Gananath Obeyesekere is Professor Emeritus of Anthropology at Princeton University. Among his numerous academic awards is the Thomas Huxley medal, which is given by the Royal Anthropological Institute and is listed as “the highest honor at the disposal of the Institute”. Obeyesekere has been a Guggenheim Fellow and a Suntory-Toyota Fellow (STICERD) at the London School of Economics. His book on Captain Cook won the Louis Gottschalk Prize in 1993, awarded by the American Society for Eighteenth Century Studies. Presently, he is in California to receive a lifetime award from the Society for Psychological Anthropology.

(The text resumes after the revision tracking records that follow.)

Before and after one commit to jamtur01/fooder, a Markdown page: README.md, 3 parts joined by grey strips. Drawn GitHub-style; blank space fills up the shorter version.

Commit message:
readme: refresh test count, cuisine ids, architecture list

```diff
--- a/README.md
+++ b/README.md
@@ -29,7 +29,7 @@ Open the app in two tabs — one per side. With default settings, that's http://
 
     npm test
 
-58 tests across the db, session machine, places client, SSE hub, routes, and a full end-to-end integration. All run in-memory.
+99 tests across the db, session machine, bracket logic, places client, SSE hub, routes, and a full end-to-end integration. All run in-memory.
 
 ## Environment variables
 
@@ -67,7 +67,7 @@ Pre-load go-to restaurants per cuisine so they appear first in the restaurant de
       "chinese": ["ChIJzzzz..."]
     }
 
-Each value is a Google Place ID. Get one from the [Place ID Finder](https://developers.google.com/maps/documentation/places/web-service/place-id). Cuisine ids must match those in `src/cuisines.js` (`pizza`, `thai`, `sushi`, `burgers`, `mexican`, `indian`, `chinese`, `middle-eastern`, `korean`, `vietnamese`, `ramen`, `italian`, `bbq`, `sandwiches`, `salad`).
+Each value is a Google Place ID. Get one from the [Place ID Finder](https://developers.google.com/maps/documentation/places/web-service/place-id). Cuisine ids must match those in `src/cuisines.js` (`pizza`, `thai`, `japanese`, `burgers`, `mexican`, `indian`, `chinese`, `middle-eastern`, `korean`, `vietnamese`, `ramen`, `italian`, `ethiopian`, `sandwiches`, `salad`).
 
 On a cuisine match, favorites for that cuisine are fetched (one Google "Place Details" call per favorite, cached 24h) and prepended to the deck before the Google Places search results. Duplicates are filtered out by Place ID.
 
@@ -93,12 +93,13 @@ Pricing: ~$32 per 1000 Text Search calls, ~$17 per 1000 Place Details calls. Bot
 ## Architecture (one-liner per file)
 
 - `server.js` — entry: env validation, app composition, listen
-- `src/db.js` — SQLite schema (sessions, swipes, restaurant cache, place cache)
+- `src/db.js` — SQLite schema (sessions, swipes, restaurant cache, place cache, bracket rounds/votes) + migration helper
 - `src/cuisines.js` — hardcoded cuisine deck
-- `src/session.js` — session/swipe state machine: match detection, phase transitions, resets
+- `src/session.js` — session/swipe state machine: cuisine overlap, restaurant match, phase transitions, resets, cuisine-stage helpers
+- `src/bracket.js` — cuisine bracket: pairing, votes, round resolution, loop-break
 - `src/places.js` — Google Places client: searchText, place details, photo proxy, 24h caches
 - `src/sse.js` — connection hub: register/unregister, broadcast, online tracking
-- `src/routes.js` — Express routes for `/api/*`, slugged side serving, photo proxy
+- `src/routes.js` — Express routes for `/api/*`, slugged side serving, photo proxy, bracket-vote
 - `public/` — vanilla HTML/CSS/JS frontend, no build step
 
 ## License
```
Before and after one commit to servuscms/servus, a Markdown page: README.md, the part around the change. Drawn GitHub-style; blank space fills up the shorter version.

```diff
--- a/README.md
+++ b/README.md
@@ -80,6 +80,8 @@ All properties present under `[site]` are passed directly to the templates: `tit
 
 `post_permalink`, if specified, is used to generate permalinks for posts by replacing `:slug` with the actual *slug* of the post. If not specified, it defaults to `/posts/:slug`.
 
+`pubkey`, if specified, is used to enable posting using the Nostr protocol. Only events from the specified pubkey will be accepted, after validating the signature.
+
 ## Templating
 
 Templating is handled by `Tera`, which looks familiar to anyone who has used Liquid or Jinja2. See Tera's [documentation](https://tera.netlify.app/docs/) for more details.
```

Obeyesekere has published over 100 scholarly articles and nine books: Land Tenure in Village Ceylon, Cambridge University Press, 1967 (reprinted 2008); Medusa’s Hair: An Essay on Personal Symbols and Religious Experience, University of Chicago Press, 1981; The Cult of the Goddess Pattini, Chicago, 1984; Buddhism Transformed; Religious Change in Sri Lanka (with Richard Gombrich), Princeton University Press, 1988; The Work of Culture: Symbolic Transformations in Psychoanalysis and Anthropology, Chicago, 1990; The Apotheosis of Captain Cook: European Mythmaking in the Pacific, Princeton, 1992 (enlarged edition 1997); Imagining Karma: Ethical Transformation in Amerindian Buddhist and Greek Rebirth, University of California Press, 2002; Cannibal Talk: The Man-eating Myth and Human Sacrifice in the South Seas, California, 2005; The Awakened Ones: A Phenomenology of the Visionary Experience (completed manuscript is under review by Columbia University Press).
Sponsored by the Department of Anthropology